ML: But you didn’t?
VB: It was 1971, Mrs. Indira Gandhi had formed the Electronics Commission (EC). Dr.Vikram Sarabhai sent Dr. N Sheshgiri and Dr. Subramaniam to the IITs and elsewhere to pick up the bright guys. I was one of the two persons from IIT, Delhi who was nominated for the EC. That was another turning point. I didn’t really know if I wanted to do electronics. My brother was already in the US and I was set to go there. I told Dr. Sheshgiri that I am a mathematician and he said, “I am also a mathematician.” He knew about my family, so he spoke to me about playing a role in national development and that convinced me. So I agreed and joined the EC at Bombay.
At the EC, I saw the entire development of electronics. Initially, it wasn’t clear how the industry would develop. Then came the discovery of the microprocessor by Intel. That device would change the course of civilisation. I proposed that we must start an education programme covering microprocessor in a big way. Those were the days of self-reliance, nothing was available easily and we had to do everything ourselves. I created the curriculum for introducing microprocessors at various levels of education, especially in engineering colleges.
ML: How did it move through the bureaucracy?

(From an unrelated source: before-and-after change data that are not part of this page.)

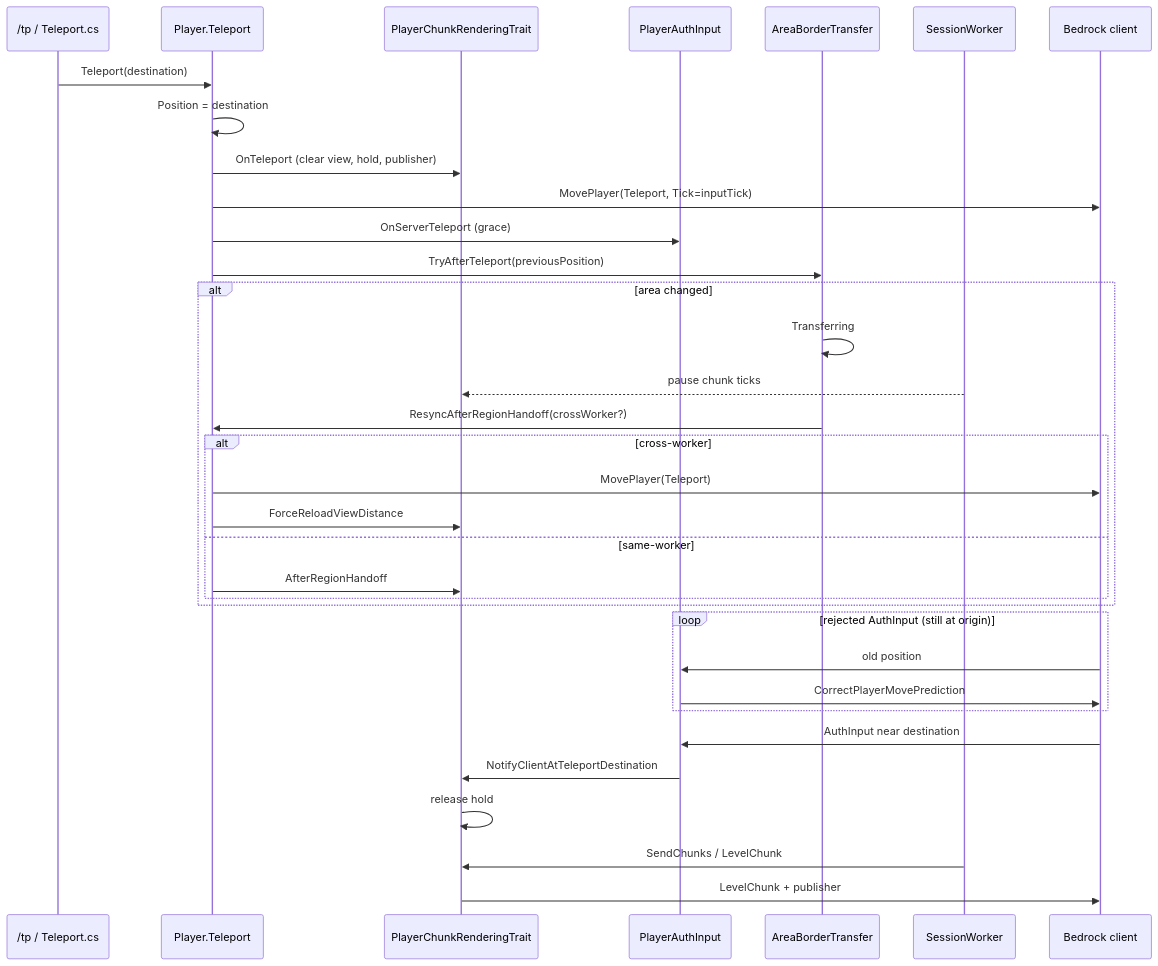
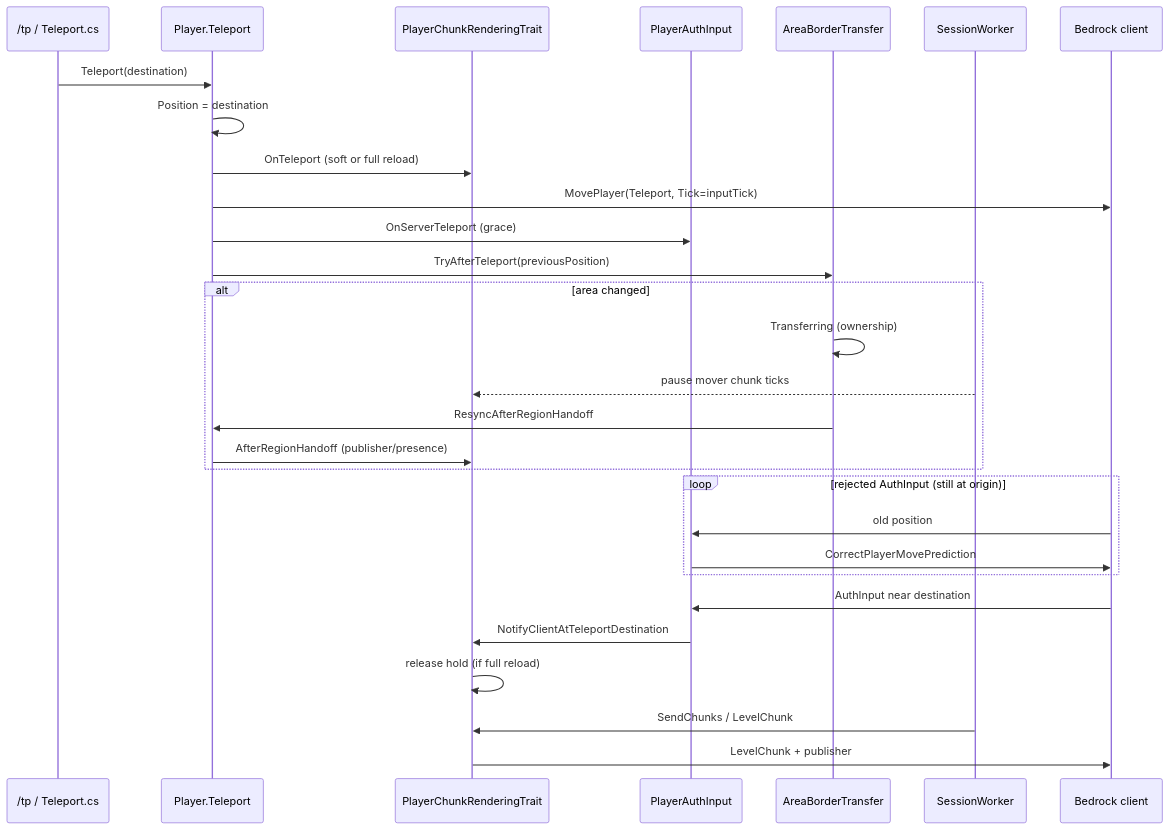
The diagram in docs/en_us/teleport.md (yPerfectBR/OrionServerBE), drawn with Mermaid before and after one commit. The commit also changed other lines of this file and 1 other file, not shown here.

First line of the commit message:
docs(teleport): rewrite flow for soft handoff and peer visibility

````diff
--- a/docs/en_us/teleport.md
+++ b/docs/en_us/teleport.md
@@ -17,37 +17,32 @@
 ```mermaid
 sequenceDiagram
     participant Cmd as /tp / Teleport.cs
     participant P as Player.Teleport
     participant Trait as PlayerChunkRenderingTrait
     participant Auth as PlayerAuthInput
     participant Area as AreaBorderTransfer
     participant Sess as SessionWorker
     participant C as Bedrock client
 
     Cmd->>P: Teleport(destination)
     P->>P: Position = destination
-    P->>Trait: OnTeleport (clear view, hold, publisher)
+    P->>Trait: OnTeleport (soft or full reload)
     P->>C: MovePlayer(Teleport, Tick=inputTick)
     P->>Auth: OnServerTeleport (grace)
     P->>Area: TryAfterTeleport(previousPosition)
     alt area changed
-        Area->>Area: Transferring
-        Sess-->>Trait: pause chunk ticks
-        Area->>P: ResyncAfterRegionHandoff(crossWorker?)
-        alt cross-worker
-            P->>C: MovePlayer(Teleport)
-            P->>Trait: ForceReloadViewDistance
-        else same-worker
-            P->>Trait: AfterRegionHandoff
-        end
+        Area->>Area: Transferring (ownership)
+        Sess-->>Trait: pause mover chunk ticks
+        Area->>P: ResyncAfterRegionHandoff
+        P->>Trait: AfterRegionHandoff (publisher/presence)
     end
     loop rejected AuthInput (still at origin)
         C->>Auth: old position
         Auth->>C: CorrectPlayerMovePrediction
     end
     C->>Auth: AuthInput near destination
     Auth->>Trait: NotifyClientAtTeleportDestination
-    Trait->>Trait: release hold
+    Trait->>Trait: release hold (if full reload)
     Sess->>Trait: SendChunks / LevelChunk
     Trait->>C: LevelChunk + publisher
 ```
````
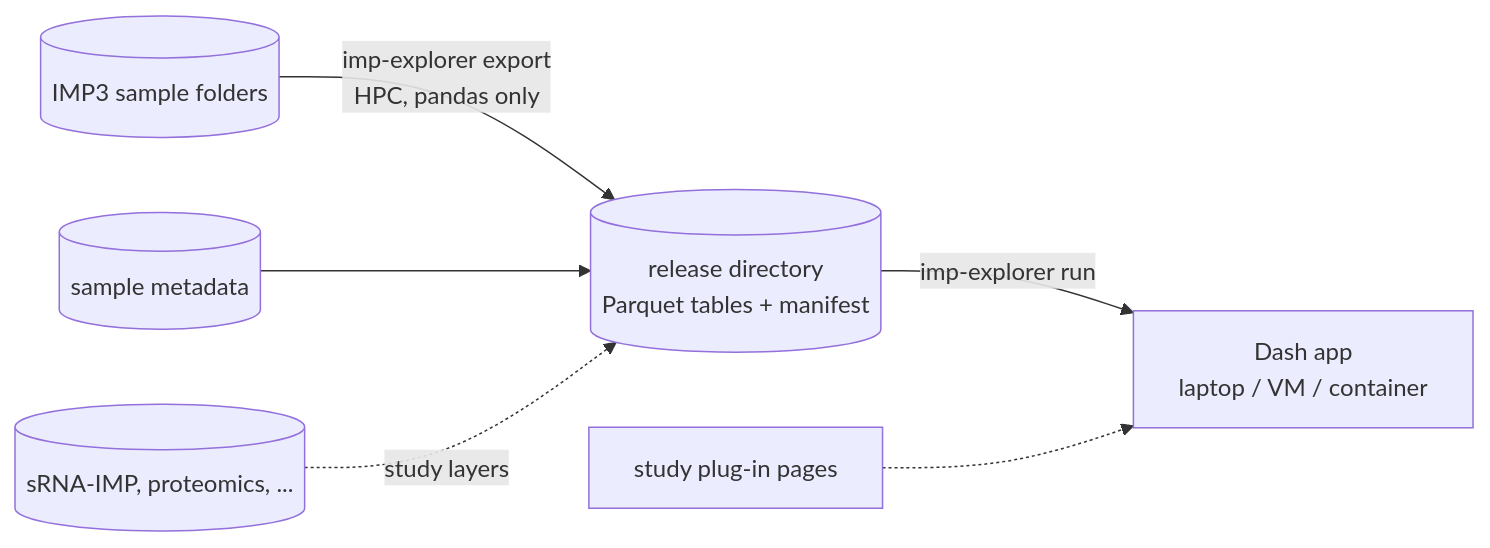
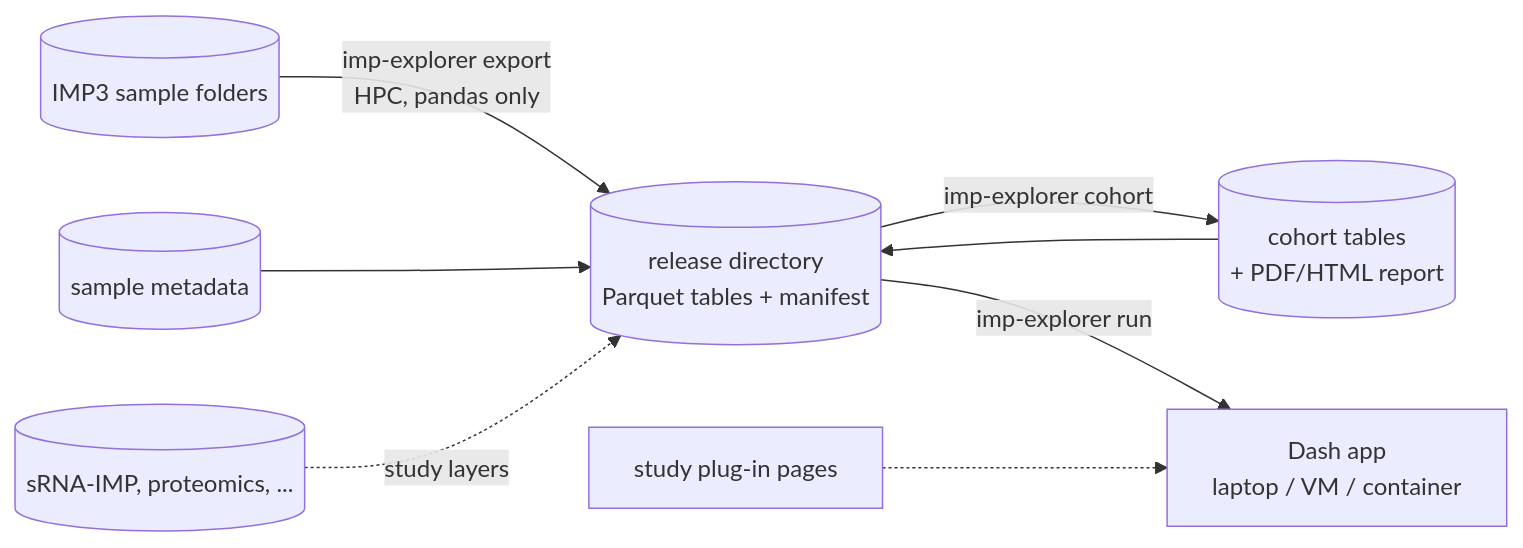
The diagram in docs/index.md (genomeanalysislcsb/imp-explorer), drawn with Mermaid before and after one commit. The commit also changed other lines of this file and 21 other files, not shown here.

First line of the commit message:
imp-explorer cohort: cohort analysis of a release (report, TSVs, app page)

````diff
--- a/docs/index.md
+++ b/docs/index.md
@@ -11,8 +11,10 @@
 ```mermaid
 flowchart LR
   imp[(IMP3 sample folders)] -->|imp-explorer export<br/>HPC, pandas only| rel[(release directory<br/>Parquet tables + manifest)]
   meta[(sample metadata)] --> rel
+  rel -->|imp-explorer cohort| coh[(cohort tables<br/>+ PDF/HTML report)]
+  coh --> rel
   rel -->|imp-explorer run| app[Dash app<br/>laptop / VM / container]
   srna[(sRNA-IMP, proteomics, ...)] -.->|study layers| rel
   plug[study plug-in pages] -.-> app
 ```
````
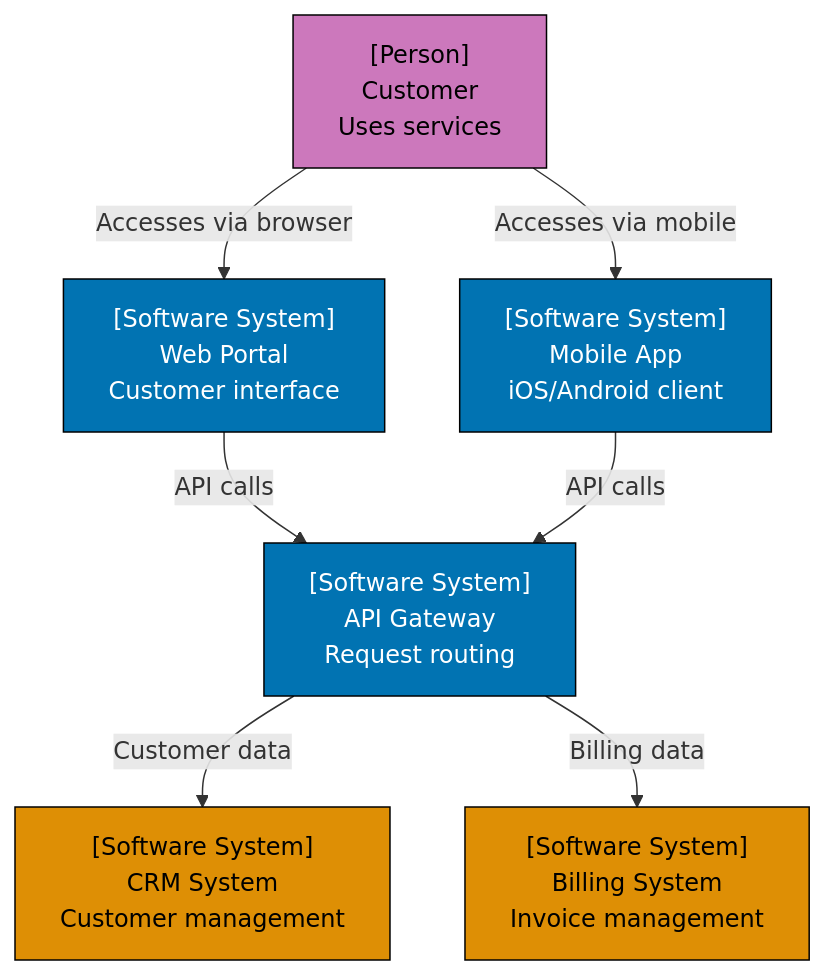
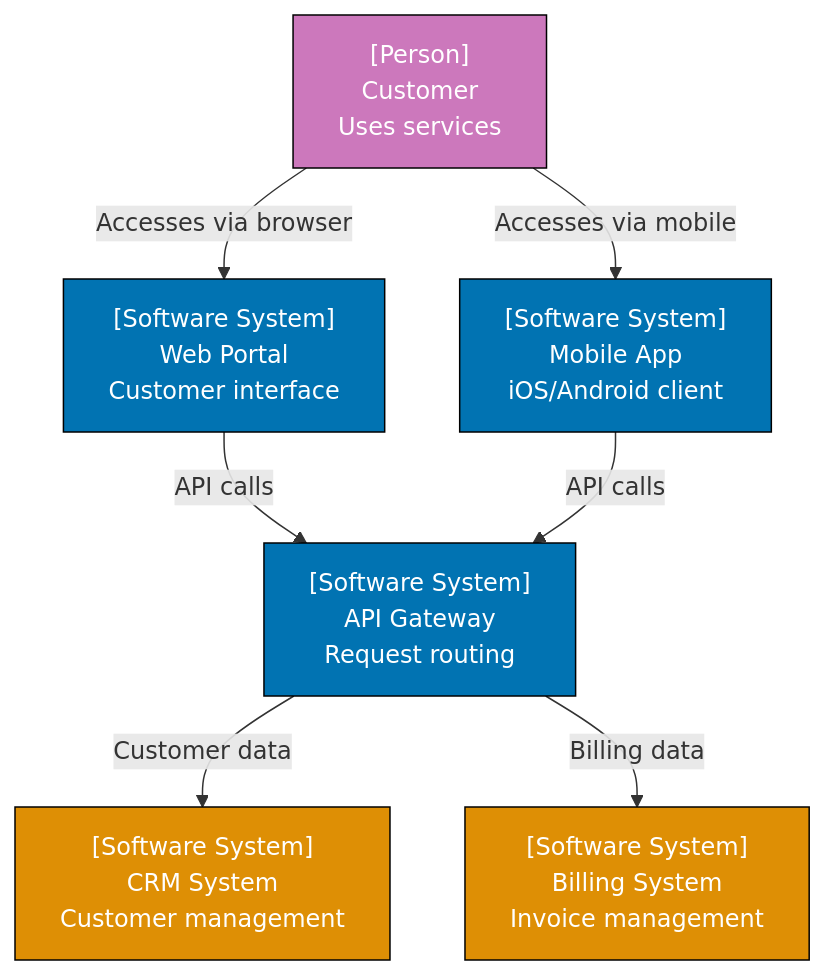
The ninth of 30 diagrams in apps/ayokoding-web/content/en/learn/software-engineering/architecture/c4-architecture-model/by-example/beginner.md (wahidyankf/open-sharia-enterprise), drawn with Mermaid before and after one commit. The commit also changed other lines of this file and 61 other files, not shown here.

First line of the commit message:
fix(ayokoding-web): quote Mermaid node labels with special characters in Example 63

````diff
--- a/apps/ayokoding-web/content/en/learn/software-engineering/architecture/c4-architecture-model/by-example/beginner.md
+++ b/apps/ayokoding-web/content/en/learn/software-engineering/architecture/c4-architecture-model/by-example/beginner.md
@@ -300,28 +300,28 @@
 ```mermaid
 graph TD
     Customer["[Person]<br/>Customer<br/>Uses services"]
 
     WebPortal["[Software System]<br/>Web Portal<br/>Customer interface"]
     MobileApp["[Software System]<br/>Mobile App<br/>iOS/Android client"]
 
     APIGateway["[Software System]<br/>API Gateway<br/>Request routing"]
 
     CRM["[Software System]<br/>CRM System<br/>Customer management"]
     BillingSystem["[Software System]<br/>Billing System<br/>Invoice management"]
 
     Customer -->|"Accesses via browser"| WebPortal
     Customer -->|"Accesses via mobile"| MobileApp
 
     WebPortal -->|"API calls"| APIGateway
     MobileApp -->|"API calls"| APIGateway
 
     APIGateway -->|"Customer data"| CRM
     APIGateway -->|"Billing data"| BillingSystem
 
-    style Customer fill:#CC78BC,stroke:#000,color:#000
+    style Customer fill:#CC78BC,stroke:#000,color:#fff
     style WebPortal fill:#0173B2,stroke:#000,color:#fff
     style MobileApp fill:#0173B2,stroke:#000,color:#fff
     style APIGateway fill:#0173B2,stroke:#000,color:#fff
-    style CRM fill:#DE8F05,stroke:#000,color:#000
-    style BillingSystem fill:#DE8F05,stroke:#000,color:#000
+    style CRM fill:#DE8F05,stroke:#000,color:#fff
+    style BillingSystem fill:#DE8F05,stroke:#000,color:#fff
 ```
````
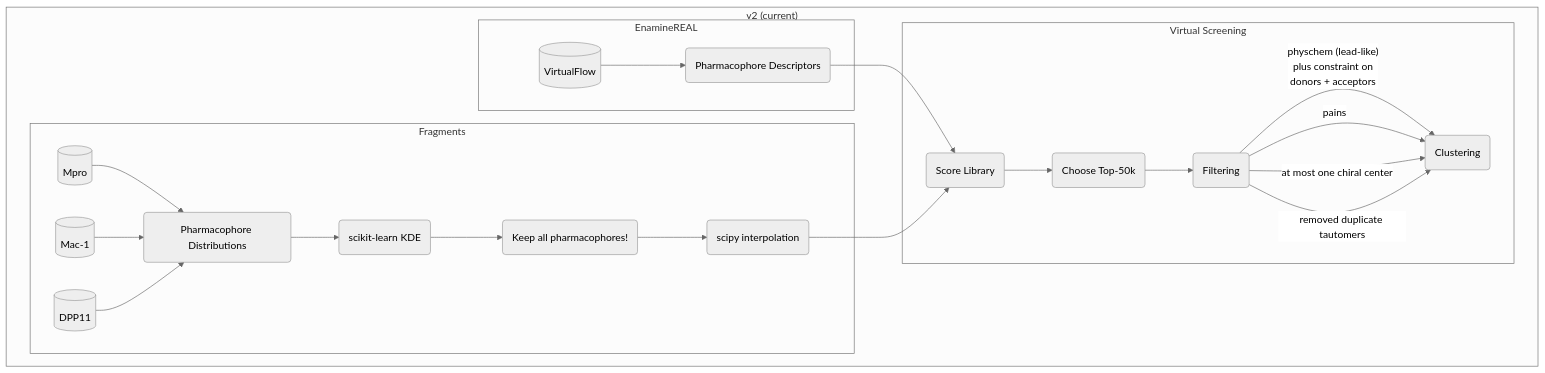
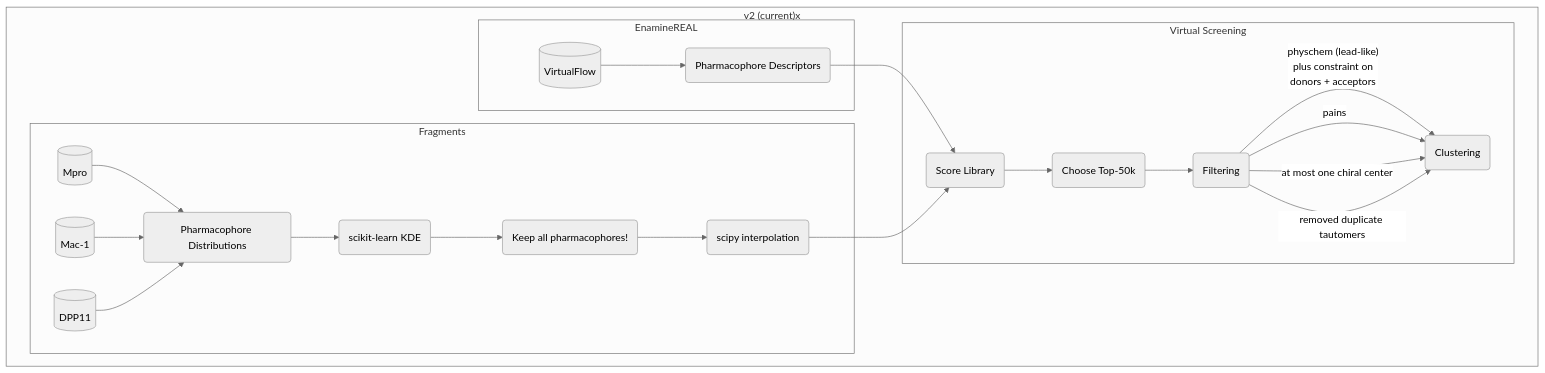
The first of 2 diagrams in README.md (wjm41/fresco), drawn with Mermaid (neutral theme) before and after one commit. The commit also changed other lines of this file, not shown here.

````diff
--- a/README.md
+++ b/README.md
@@ -7,30 +13,29 @@
 ```mermaid
-flowchart LR
-subgraph "v2 (current)"
-direction LR
+flowchart TD
+subgraph "v2 (current)"x
 subgraph EnamineREAL
 A[(VirtualFlow)] --> B(Pharmacophore Descriptors)
 end
 
 subgraph Fragments
 Mpro[(Mpro)] --> PharmD(Pharmacophore Distributions)
 Mac-1[(Mac-1)] --> PharmD
 DPP11[(DPP11)] --> PharmD
 PharmD --> KDExact(scikit-learn KDE)
 KDExact --> Keep(Keep all pharmacophores!)
 Keep --> KDE(scipy interpolation)
 end
 
 subgraph Virtual Screening
 B --> E(Score Library)
 KDE --> E
 E --> F(Choose Top-50k)
 F --> G(Filtering)
 G -- "physchem (lead-like)\n plus constraint on \n donors + acceptors"--> H(Clustering)
 G -- pains --> H
 G -- "at most one chiral center" --> H
 G -- removed duplicate tautomers --> H
 
 end
 end
 ```
````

VB: The EC was Mrs. Gandhi’s brainchild and so it had a powerful stature, especially since the senior staff had the confidence and competence. Once a programme was cleared, it had the knowledge, the resources and the authority to implement things. So, it got done. My other contribution was to use my background in control systems. Indian industry was way behind in terms of automation. I initiated the programme for automation, instrumentation and control systems to improve productivity and quality of our steel plants, fertiliser plants and cement plants. They were designed and manufactured in Electronics Corporation of India Ltd, Instrumentation India Ltd and, later on, by BHEL.
ML: Was there any collaboration in designing them?
VB: There was no collaboration at all. They were completely indigenous designs. People would resist what we were doing – I fought several battles with Siemens. I went all over India, visiting mines and industries. There were agitations by workers fearing automation will cut jobs. We had to convince them that no such thing would happen. There was huge resistance among managers too about locally-made systems. They feared there would be accidents and so on. So, in one case we put an outer panel of a foreign system and ran it for a year and later revealed that it was the Indian one doing the job all this while. In the eight years between 1972-80, I went from abstraction at IIT to the other end – the real world of engineering shopfloor.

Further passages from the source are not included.